Now, of course, this makes good sense. How could you commit nothing? You need to have done something in order to commit it. Yes, but committing is more than simply adding your work to the Git history; committing is also directly tied to documenting, describing, and summarizing your work. As many developers have argued, commit messages explain why the changes are there (diffs explain what changed).

In an intriguing and well-written blog post, Arialdo Martini suggests that pre-emptive commit messages confer a number of benefits:

  1. More focus while developing
  2. Commit review is easier
  3. Less cognitive load
  4. More precise comments
  5. Declaration of intent
  6. Triggers micro design session
  7. Sets a micro goal
  8. Creates a little timebox
  9. Commit history gains balanced granularity

I heartily recommend that you read the entire post and wrestle with Arialdo’s points yourselves; I, for one, think he’s on to something. Pre-emptive commit messages have become, for me, something akin to micro feature branches.

When using feature branches, you necessarily are pre-planning what all the feature entails, how best to describe/name it, and what it looks like to complete said feature. Pre-emptive commit messages are conceptually the same thing, just on a smaller scale. In addition to considering what an entire feature entails, you consider what your next commit will entail before you start writing any code for that commit. This method of working forces you to know your next commit.

As a co-developer pointed out, this is really just taking the philosophy of Test-Driven Development (TDD) and enforcing it’s mental model even at the commit level (conceptually, the commit is the atomic unit of Git). Everything you do, you do with purpose. You declare your intention before you begin. You know exactly what the code needs to do for this commit to be ready. You make a promise with yourself.

The actual api for git-do is utterly simple. Before you start your next task (by “task” here I mean whatever you conceive of as your smallest unit of work), you run git do "<message>". As soon as you have completed your task, you run git done. That’s it!

Under the hood git-do is doing a few things. First, it will save your commit message to a temporary file (in a created .git/.git-do/ directory) as well as the name of whatever branch you are on when you run the git do command. It will then create and checkout a new branch (using the naming schema do/<slugify(message)>). git-do checkouts out a new branch so that you have a safe “sand-box” to do your work, allowing you to leave if something urgent comes up (e.g. you need to create a hotfix branch from master and solve a critical problem). This branch, however, will be deleted as soon as you run git done, so you should always think of it and treat it as a temporary branch.

As you do your work in the do/ branch, you need not commit anything. Remember, git-do exists at the level of the individual commit. If you think you want to use git-do, but think you will probably have multiple commits, create a feature branch instead. Once you have finished whatever constitutes your commit, you run git done. This will stage and commit all of the changes made in the do/ branch. It will use the message your wrote for git do as the actual commit message. It will then checkout the do/ branch’s parent branch and merge that one commit. This merge must be a fast forward merge, which means you can’t have changed or done anything in the parent branch after running git do but before running git done (Again, anything you do using git-do should fit in one commit and should be your branch’s next commit. Don’t let the fact that git-do creates a temporary branch lull you into thinking you should treat your work there as anything but a single, simple commit).

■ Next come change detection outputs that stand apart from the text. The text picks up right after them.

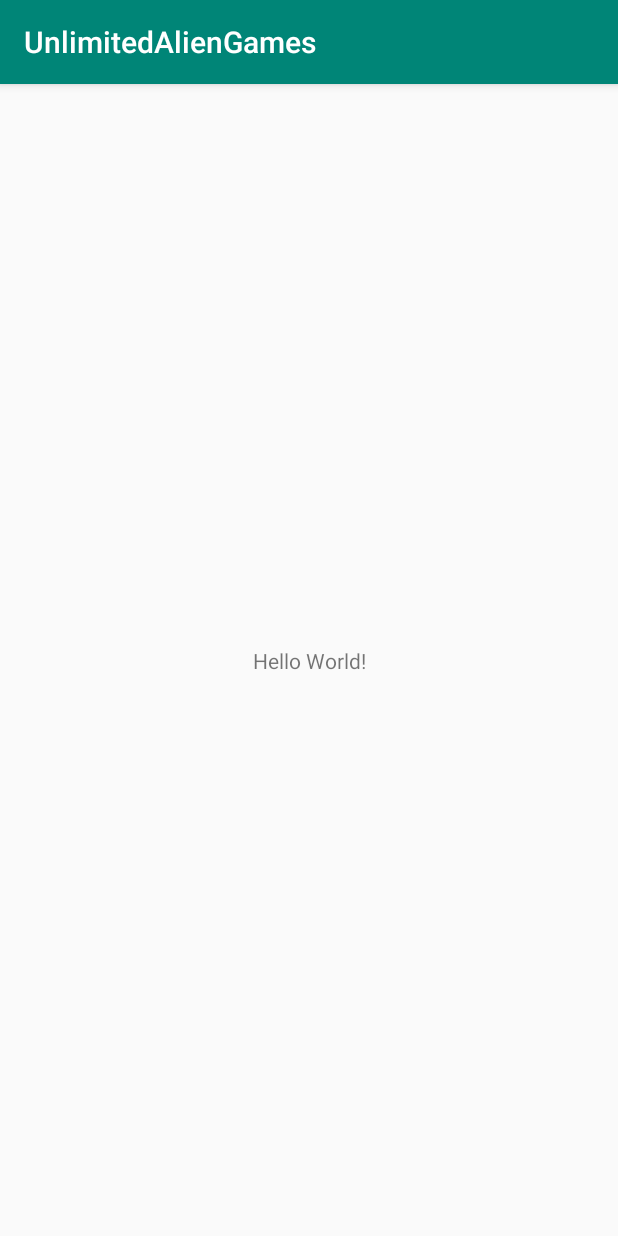
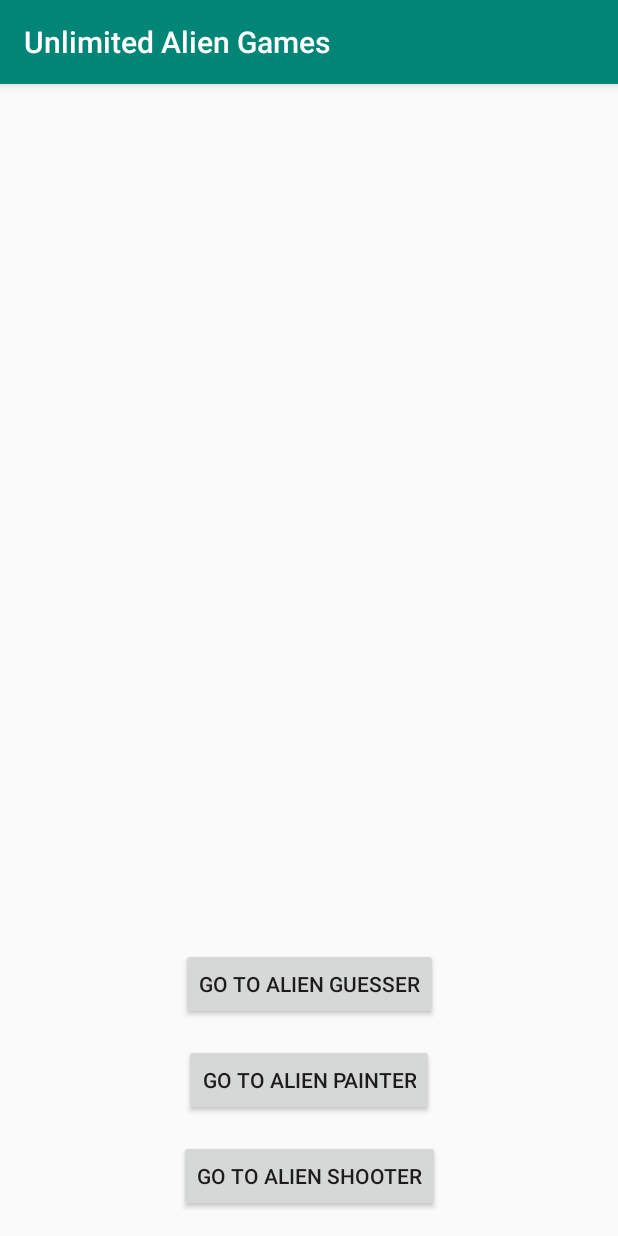
Before and after one commit to TonyHong15/Android-Minigames, an Android app: the screen it shows after launch (MainActivity), on a phone screen of 412 x 824 dp. Run offline under Robolectric (Android 15) with nearby library versions, the phone set to English and light mode, and no system bars.

Commit message:
Added basic buttons to MainActivity that allow access of each of the levels' activity/view.

```diff
--- a/phase1/UnlimitedAlienGames/app/build.gradle
+++ b/phase1/UnlimitedAlienGames/app/build.gradle
@@ -1,12 +1,12 @@
 apply plugin: 'com.android.application'
 
 android {
-    compileSdkVersion 29
+    compileSdkVersion 28
     buildToolsVersion "29.0.2"
     defaultConfig {
         applicationId "com.example.unlimitedaliengames"
         minSdkVersion 28
-        targetSdkVersion 29
+        targetSdkVersion 28
         versionCode 1
         versionName "1.0"
         testInstrumentationRunner "androidx.test.runner.AndroidJUnitRunner"
--- a/phase1/UnlimitedAlienGames/app/src/main/res/layout/activity_alien_guesser.xml
+++ b/phase1/UnlimitedAlienGames/app/src/main/res/layout/activity_alien_guesser.xml
@@ -4,4 +4,4 @@
     xmlns:tools="http://schemas.android.com/tools"
     android:layout_width="match_parent"
     android:layout_height="match_parent"
-    tools:context=".AlienGuesser.AlienGuesser"/>
+    tools:context=".alienguesser.AlienGuesser"/>
--- a/phase1/UnlimitedAlienGames/app/src/main/res/layout/activity_alien_painter.xml
+++ b/phase1/UnlimitedAlienGames/app/src/main/res/layout/activity_alien_painter.xml
@@ -4,6 +4,6 @@
     xmlns:tools="http://schemas.android.com/tools"
     android:layout_width="match_parent"
     android:layout_height="match_parent"
-    tools:context=".AlienPainter.AlienPainter">
+    tools:context=".alienpainter.AlienPainter">
 
 </androidx.constraintlayout.widget.ConstraintLayout>
--- a/phase1/UnlimitedAlienGames/app/src/main/res/layout/activity_alien_shooter.xml
+++ b/phase1/UnlimitedAlienGames/app/src/main/res/layout/activity_alien_shooter.xml
@@ -4,6 +4,6 @@
     xmlns:tools="http://schemas.android.com/tools"
     android:layout_width="match_parent"
     android:layout_height="match_parent"
-    tools:context=".AlienShooter.AlienShooter">
+    tools:context=".alienshooter.AlienShooter">
 
 </androidx.constraintlayout.widget.ConstraintLayout>
--- a/phase1/UnlimitedAlienGames/app/src/main/res/layout/activity_main.xml
+++ b/phase1/UnlimitedAlienGames/app/src/main/res/layout/activity_main.xml
@@ -6,13 +6,38 @@
     android:layout_height="match_parent"
     tools:context=".MainActivity">
 
-    <TextView
+    <Button
+        android:id="@+id/button"
         android:layout_width="wrap_content"
         android:layout_height="wrap_content"
-        android:text="Hello World!"
+        android:layout_marginBottom="16dp"
+        android:onClick="goToAlienGuesser"
+        android:text="@string/alien_guesser"
+        app:layout_constraintBottom_toTopOf="@+id/button2"
+        app:layout_constraintEnd_toEndOf="parent"
+        app:layout_constraintHorizontal_bias="0.5"
+        app:layout_constraintStart_toStartOf="parent" />
+
+    <Button
+        android:id="@+id/button2"
+        android:layout_width="wrap_content"
+        android:layout_height="wrap_content"
+        android:layout_marginBottom="16dp"
+        android:onClick="goToAlienPainter"
+        android:text="@string/alien_painter"
+        app:layout_constraintBottom_toTopOf="@+id/button3"
+        app:layout_constraintEnd_toEndOf="parent"
+        app:layout_constraintHorizontal_bias="0.5"
+        app:layout_constraintStart_toStartOf="parent" />
+
+    <Button
+        android:id="@+id/button3"
+        android:layout_width="wrap_content"
+        android:layout_height="wrap_content"
+        android:layout_marginBottom="16dp"
+        android:onClick="goToAlienShooter"
+        android:text="@string/alien_shooter"
         app:layout_constraintBottom_toBottomOf="parent"
-        app:layout_constraintLeft_toLeftOf="parent"
-        app:layout_constraintRight_toRightOf="parent"
-        app:layout_constraintTop_toTopOf="parent" />
-
+        app:layout_constraintEnd_toEndOf="parent"
+        app:layout_constraintStart_toStartOf="parent" />
 </androidx.constraintlayout.widget.ConstraintLayout>
--- a/phase1/UnlimitedAlienGames/app/src/main/res/values/strings.xml
+++ b/phase1/UnlimitedAlienGames/app/src/main/res/values/strings.xml
@@ -1,3 +1,6 @@
 <resources>
-    <string name="app_name">UnlimitedAlienGames</string>
+    <string name="app_name">Unlimited Alien Games</string>
+    <string name="alien_guesser">Go To Alien Guesser</string>
+    <string name="alien_shooter">Go To Alien Shooter</string>
+    <string name="alien_painter">Go To Alien Painter</string>
 </resources>
```
Also changed, not shown: phase1/UnlimitedAlienGames/app/src/main/AndroidManifest.xml (+9 -3 lines), phase1/UnlimitedAlienGames/app/src/main/java/com/example/unlimitedaliengames/AlienGuesser/AlienGuesser.java (deleted, +0 -16 lines), phase1/UnlimitedAlienGames/app/src/main/java/com/example/unlimitedaliengames/AlienPainter/AlienPainter.java (deleted, +0 -16 lines), phase1/UnlimitedAlienGames/app/src/main/java/com/example/unlimitedaliengames/AlienShooter/AlienShooter.java (deleted, +0 -16 lines), phase1/UnlimitedAlienGames/app/src/main/java/com/example/unlimitedaliengames/MainActivity.java (+30 -5 lines), phase1/UnlimitedAlienGames/app/src/main/java/com/example/unlimitedaliengames/alienguesser/AlienGuesser.java (added, +19 -0 lines), phase1/UnlimitedAlienGames/app/src/main/java/com/example/unlimitedaliengames/alienpainter/AlienPainter.java (added, +19 -0 lines), phase1/UnlimitedAlienGames/app/src/main/java/com/example/unlimitedaliengames/alienshooter/AlienShooter.java (added, +19 -0 lines).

After merging your commit into the original parent branch, git done will delete the do/ branch. So, if you have a terminal prompt that doesn’t specify the current branch, you would never know the do/ branch ever existed. Your commit history would look exactly as it would had you done the work and written the commit message at the end.

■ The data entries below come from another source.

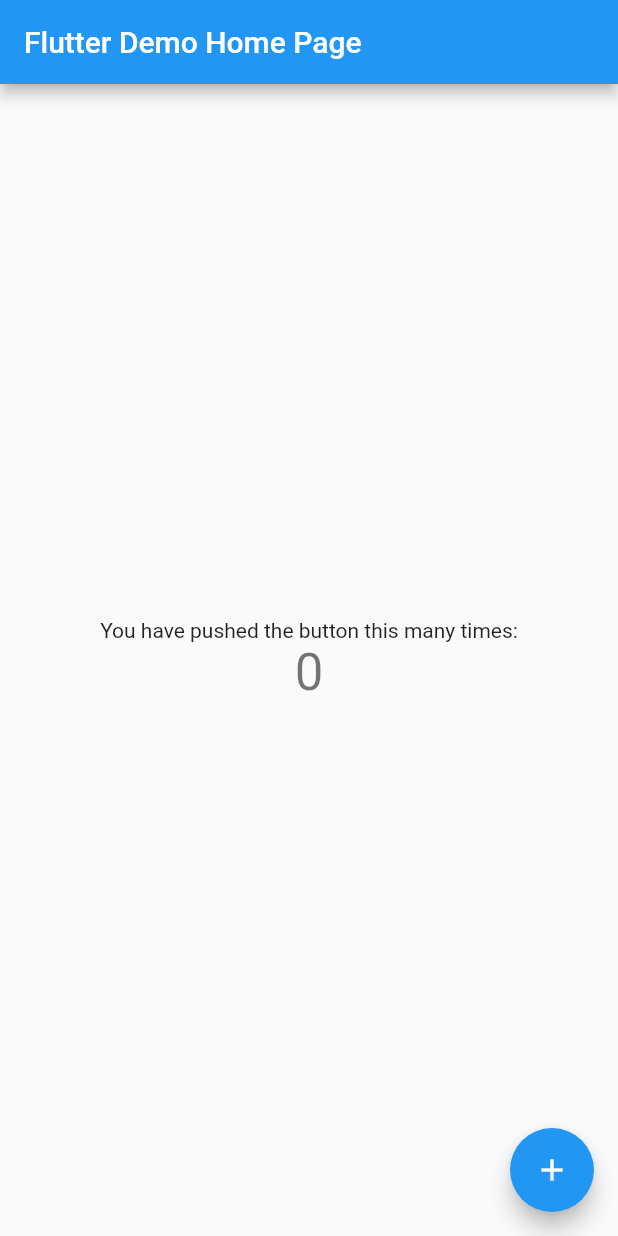
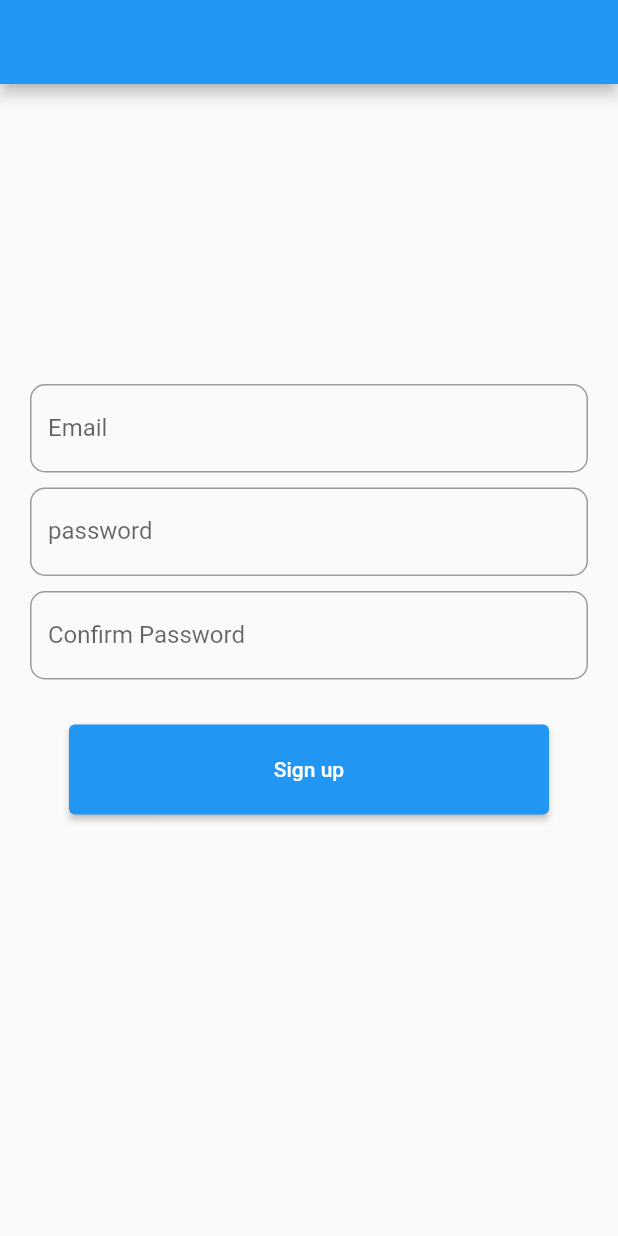
Before and after one commit to Kevinevrad/ChatApp, a Flutter app: the screen it shows after launch, on a phone screen of 412 x 824 dp. Run offline on Flutter 3.47's test engine with Material 2 defaults, Android fonts, the phone set to English and light mode, and no system bars.

Commit message:
page inscription stef

```diff
--- /dev/null
+++ b/lib/Registration_Page.dart
@@ -0,0 +1,15 @@
+import 'package:flutter/material.dart';
+
+class Registration_Page extends StatefulWidget {
+  const Registration_Page({super.key});
+
+  @override
+  State<Registration_Page> createState() => _Registration_PageState();
+}
+
+class _Registration_PageState extends State<Registration_Page> {
+  @override
+  Widget build(BuildContext context) {
+    return Container();
+  }
+}
--- /dev/null
+++ b/lib/ecrans/login/login.dart
@@ -0,0 +1,66 @@
+import 'package:flutter/material.dart';
+
+class Login extends StatelessWidget {
+  const Login({super.key});
+
+  get decoration => null;
+
+  @override
+  Widget build(BuildContext context) {
+    return Scaffold(
+      body: Center(
+        child: Stack(
+          children: [
+            Positioned(
+              top: 200,
+              left: 20,
+              right: 20,
+              child: Column(
+                children: [
+                  TextFormField(
+                    decoration: const InputDecoration(
+                        label: Text("Email"),
+                        border: OutlineInputBorder(
+                            borderRadius:
+                                BorderRadius.all(Radius.circular(10)))),
+                  ),
+                  SizedBox(height: 10),
+                  TextFormField(
+                    decoration: const InputDecoration(
+                        label: Text("password"),
+                        border: OutlineInputBorder(
+                            borderRadius:
+                                BorderRadius.all(Radius.circular(10)))),
+                  ),
+                  SizedBox(
+                    height: 10,
+                  ),
+                  TextFormField(
+                    decoration: const InputDecoration(
+                        label: Text("Confirm Password"),
+                        border: OutlineInputBorder(
+                            borderRadius:
+                                BorderRadius.all(Radius.circular(10)))),
+                  ),
+                  SizedBox(height: 30),
+                  Container(
+                    width: 320,
+                    height: 60,
+                    decoration: BoxDecoration(
+                        borderRadius: BorderRadius.all(Radius.circular(50))),
+                    child: ElevatedButton(
+                      style: ElevatedButton.styleFrom(
+                          backgroundColor: Colors.blue),
+                      onPressed: () {},
+                      child: Text('Sign up'),
+                    ),
+                  ),
+                ],
+              ),
+            ),
+          ],
+        ),
+      ),
+    );
+  }
+}
--- a/lib/ecrans/page_chargement.dart
+++ /dev/null
@@ -1,15 +0,0 @@
-import 'package:flutter/material.dart';
-
-class LoadingPage extends StatefulWidget {
-  const LoadingPage({super.key});
-
-  @override
-  State<LoadingPage> createState() => _LoadingPageState();
-}
-
-class _LoadingPageState extends State<LoadingPage> {
-  @override
-  Widget build(BuildContext context) {
-    return Scaffold();
-  }
-}
--- a/lib/main.dart
+++ b/lib/main.dart
@@ -1,3 +1,4 @@
+import 'package:chatapp/ecrans/login/login.dart';
 import 'package:flutter/material.dart';
 
 void main() {
@@ -7,39 +8,21 @@
 class MyApp extends StatelessWidget {
   const MyApp({super.key});
 
-  // This widget is the root of your application.
   @override
   Widget build(BuildContext context) {
     return MaterialApp(
-      title: 'Flutter Demo',
+      debugShowCheckedModeBanner: false,
+      title: '',
       theme: ThemeData(
-        // This is the theme of your application.
-        //
-        // Try running your application with "flutter run". You'll see the
-        // application has a blue toolbar. Then, without quitting the app, try
-        // changing the primarySwatch below to Colors.green and then invoke
-        // "hot reload" (press "r" in the console where you ran "flutter run",
-        // or simply save your changes to "hot reload" in a Flutter IDE).
-        // Notice that the counter didn't reset back to zero; the application
-        // is not restarted.
         primarySwatch: Colors.blue,
       ),
-      home: const MyHomePage(title: 'Flutter Demo Home Page'),
+      home: const MyHomePage(title: ''),
     );
   }
 }
 
 class MyHomePage extends StatefulWidget {
   const MyHomePage({super.key, required this.title});
-
-  // This widget is the home page of your application. It is stateful, meaning
-  // that it has a State object (defined below) that contains fields that affect
-  // how it looks.
-
-  // This class is the configuration for the state. It holds the values (in this
-  // case the title) provided by the parent (in this case the App widget) and
-  // used by the build method of the State. Fields in a Widget subclass are
-  // always marked "final".
 
   final String title;
 
@@ -48,68 +31,12 @@
 }
 
 class _MyHomePageState extends State<MyHomePage> {
-  int _counter = 0;
-
-  void _incrementCounter() {
-    setState(() {
-      // This call to setState tells the Flutter framework that something has
-      // changed in this State, which causes it to rerun the build method below
-      // so that the display can reflect the updated values. If we changed
-      // _counter without calling setState(), then the build method would not be
-      // called again, and so nothing would appear to happen.
-      _counter++;
-    });
-  }
-
   @override
   Widget build(BuildContext context) {
-    // This method is rerun every time setState is called, for instance as done
-    // by the _incrementCounter method above.
-    //
-    // The Flutter framework has been optimized to make rerunning build methods
-    // fast, so that you can just rebuild anything that needs updating rather
-    // than having to individually change instances of widgets.
     return Scaffold(
-      appBar: AppBar(
-        // Here we take the value from the MyHomePage object that was created by
-        // the App.build method, and use it to set our appbar title.
-        title: Text(widget.title),
-      ),
-      body: Center(
-        // Center is a layout widget. It takes a single child and positions it
-        // in the middle of the parent.
-        child: Column(
-          // Column is also a layout widget. It takes a list of children and
-          // arranges them vertically. By default, it sizes itself to fit its
-          // children horizontally, and tries to be as tall as its parent.
-          //
-          // Invoke "debug painting" (press "p" in the console, choose the
-          // "Toggle Debug Paint" action from the Flutter Inspector in Android
-          // Studio, or the "Toggle Debug Paint" command in Visual Studio Code)
-          // to see the wireframe for each widget.
-          //
-          // Column has various properties to control how it sizes itself and
-          // how it positions its children. Here we use mainAxisAlignment to
-          // center the children vertically; the main axis here is the vertical
-          // axis because Columns are vertical (the cross axis would be
-          // horizontal).
-          mainAxisAlignment: MainAxisAlignment.center,
-          children: <Widget>[
-            const Text(
-              'You have pushed the button this many times:',
-            ),
-            Text(
-              '$_counter',
-              style: Theme.of(context).textTheme.headline4,
-            ),
-          ],
+        appBar: AppBar(
+          title: Text(widget.title),
         ),
-      ),
-      floatingActionButton: FloatingActionButton(
-        onPressed: _incrementCounter,
-        tooltip: 'Increment',
-        child: const Icon(Icons.add),
-      ), // This trailing comma makes auto-formatting nicer for build methods.
-    );
+        body: Center(child: Login()));
   }
 }
--- a/pubspec.yaml
+++ b/pubspec.yaml
@@ -59,7 +59,7 @@
   # the material Icons class.
   uses-material-design: true
   assets:
-    - assets/images/
+    - assets/
   # An image asset can refer to one or more resolution-specific "variants", see
   # https://flutter.dev/assets-and-images/#resolution-aware
 
```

Below is a (contrived) example to demonstrate how simple and short I believe the workflow ought to be:

$ git do "Demonstrate how git-do works for my project page"
$ touch demonstration.txt
$ vi demonstration.txt
$ git done